Monday, June 29, 2009

"This truth fand honest Tam O"Shanter, As he frae Ayr ae night did canter..."R.B.

Thursday, June 25, 2009

Memory From A Movie

I’ve always stated that I love watching films and movies, because it gives us a glimpse into what another might be thinking; and as it turns out, they sometimes are thinking of the same things we are. Imagine that!

Watching a movie today brought back a memory of my grandparents, my grandma in particular. The basic phrase was, “Passing things on to our grandchildren, assures us that we’ll live on after we’re gone.”

And that’s how you know you love someone – watching a film, made through someone else’s eyes, that brings a tear to the eye, because of a shared memory.

Yes, I did happen to think of my own grandma, whom passed 2 years ago. But, then I got to thinking, in movies it’s usually based on something material, a possession that’s passed through a multi-generational facet of something tangible. For me, it was ideals and notions, of ethics and morality, instilled in me that will stay a lifetime that I, too, hope to one day pass on …

It’s the little things in life that seem to mean so much … slow things down, or you might just miss out on something grand …

Respect is taken, when respect is given …

Namaste and Slainte

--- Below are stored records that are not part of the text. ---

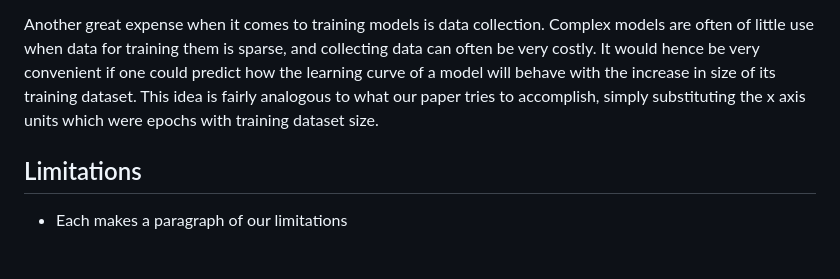
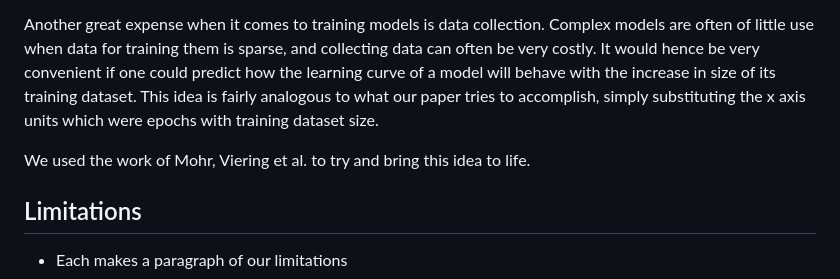
Before and after one commit to Remi-Lejeune/deep-learning-project, a Markdown page: blog.md, the part around the change. Drawn GitHub-style; blank space fills up the shorter version.

Commit message:
Update blog.md
a bit mroe

```diff
--- a/blog.md
+++ b/blog.md
@@ -112,6 +112,8 @@ Result and differences
 The motivation behind extrapolating learning curves is hyperparameter optimization. Upon defining a model, it is often necessary to conduct cross validation, enumerating over many possible combinations of hyperparamters until the best one is found. Every combination of hyperparameters requires training of a new model instance which consumes considerable time and energy, especially if the model in question is complex. Thus, predicting the trend of the training curve during training would allow for earlier halting of the process, saving considerable time and resources.
 
 Another great expense when it comes to training models is data collection. Complex models are often of little use when data for training them is sparse, and collecting data can often be very costly. It would hence be very convenient if one could predict how the learning curve of a model will behave with the increase in size of its training dataset.  This idea is fairly analogous to what our paper tries to accomplish, simply substituting the x axis units which were epochs with training dataset size.
+
+We used the work of Mohr, Viering et al. to try and bring this idea to life.
 ## Limitations
 
 - Each makes a paragraph of our limitations
```
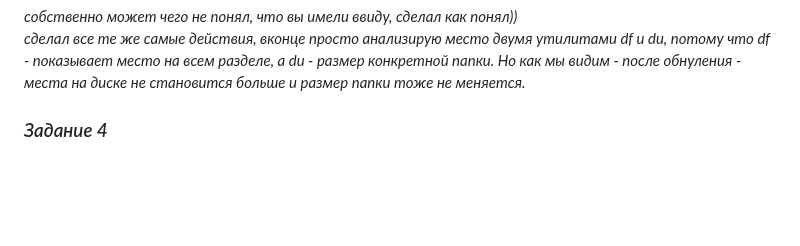
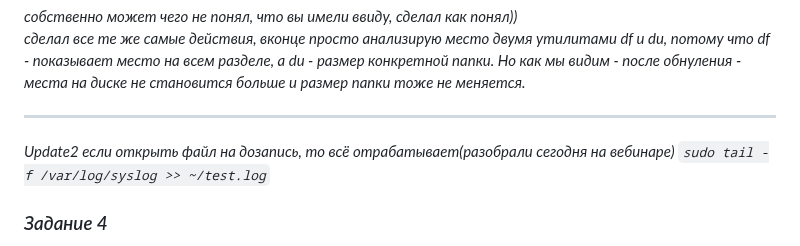
Before and after one commit to dm-chv/devops-netology, a Markdown page: 3.3.OS-1.md, the part around the change. GitHub-like rendering; blank space fills up the shorter version.

Commit message:
edit 3.3.OS-1

```diff
--- a/3.3.OS-1.md
+++ b/3.3.OS-1.md
@@ -67,6 +67,10 @@ Update....
 сделал все те же самые действия, вконце просто анализирую место двумя утилитами df и du, потому что df - показывает место на всем разделе, а du - размер конкретной папки.
 Но как мы видим - после обнуления - места на диске не становится больше и размер папки тоже не меняется.
 
+<hr>
+Update2
+если открыть файл на дозапись, то всё отрабатывает(разобрали сегодня на вебинаре)
+<code>sudo tail -f /var/log/syslog >> ~/test.log</code>
 
 
 ### Задание 4
```
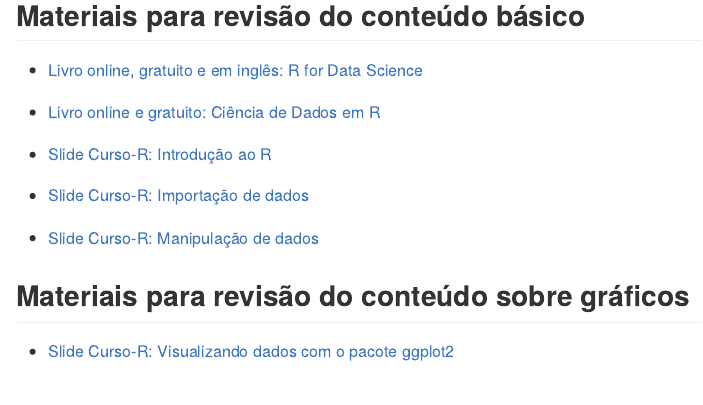
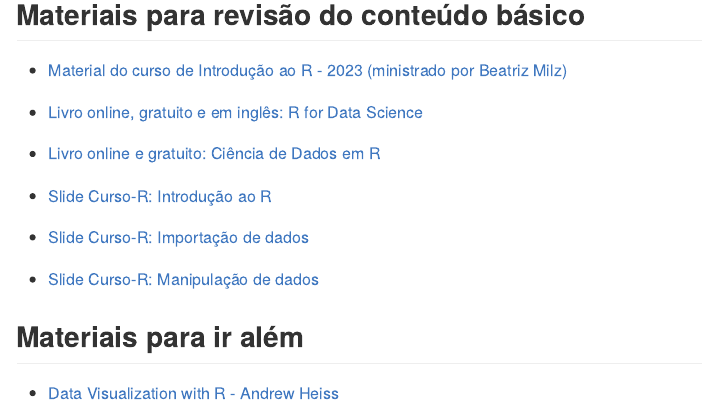
Before and after one commit to beatrizmilz/2023-08-cebrap-lab-viz, an R Markdown document (README.Rmd): the page in a window 1100 px wide, from 800 px down before the commit and from 840 px down after it, so that both start at the same text. The pictures show the output file README.md that the author committed with the source, drawn offline in the style of GitHub.

Commit message:
Corrige links

```diff
--- a/README.Rmd
+++ b/README.Rmd
@@ -46,6 +46,8 @@
 
 ## Materiais para revisão do conteúdo básico
 
+- [Material do curso de Introdução ao R - 2023 (ministrado por Beatriz Milz)](https://beatrizmilz.github.io/2023-06-cebrap-lab-intro-R/)
+
 - [Livro online, gratuito e em inglês: R for Data Science](https://r4ds.hadley.nz/)
 
 - [Livro online e gratuito: Ciência de Dados em R](https://livro.curso-r.com/7-2-dplyr.html)
@@ -58,6 +60,6 @@
 - [Slide Curso-R: Manipulação de dados](https://curso-r.github.io/main-r4ds-1/slides/04-manipulacao.html#1)
 
 
-## Materiais para revisão do conteúdo sobre gráficos
+## Materiais para ir além
 
-- [Slide Curso-R: Visualizando dados com o pacote ggplot2](https://curso-r.github.io/main-r4ds-1/slides/05-ggplot2.html#1)
+- [Data Visualization with R -  Andrew Heiss ](https://datavizf23.classes.andrewheiss.com/syllabus.html)
```
Also changed, not shown: README.md, README.Rmd (7 more changed lines).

Sunday, June 14, 2009

The Blind Men and the Elephant

The Blind Men and the Elephant – John Godfrey Saxe (1816-1887)

“”It was six men of Indostan
To learning much inclined,
Who went to see the Elephant
(Though all of them were blind)
That each by observation
Might satisfy the mind.

The first approached the Elephant
And happening to fall
Against his broad and sturdy side
At once began to bawl:
"Bless me, it seems the Elephant
Is very like a wall".

The second, feeling of his tusk,
Cried, "Ho! What have we here
So very round and smooth and sharp?
To me 'tis mighty clear
This wonder of an Elephant
Is very like a spear".

The third approached the animal,
And happening to take
The squirming trunk within his hands,
Then boldly up and spake:
"I see," quoth he, "the Elephant
Is very like a snake."

The Fourth reached out an eager hand,
And felt about the knee.
"What most this wondrous beast is like
Is mighty plain," quoth he;
"'Tis clear enough the Elephant
Is very like a tree!"

The Fifth, who chanced to touch the ear,
Said: "E'en the blindest man
Can tell what this resembles most;
Deny the fact who can,
This marvel of an Elephant
Is very like a fan!"

The Sixth no sooner had begun
About the beast to grope,
Than, seizing on the swinging tail
That fell within his scope,
"I see," quoth he, "the Elephant
Is very like a rope!"

And so these men of Indostan
Disputed loud and long,
Each in his own opinion
Exceeding stiff and strong,
Though each was partly in the right
And all were in the wrong.

So oft in theologic wars,
The disputants, I ween,
Rail on in utter ignorance
Of what each other mean,
And prate about an Elephant
Not one of them has seen!””

Think about this the next time you meet someone, or someone meets you – interests differ depending on the perspective, yet none are wrong – just different. We are drawn to people for different reasons, and those reasons should be respected as such; yet when someone new comes along, it will be respect for yet another reason.

I think it’s more of an understanding that you will see this person in a different light and must be adjusted as such, rather than “training” someone. Adhere to the reasons that make this person respect you for a reason other than what was given by someone else.

Don’t be blind to the fact that everyone has something to offer …

Respect is taken, when Respect is given …

Namaste and Slainte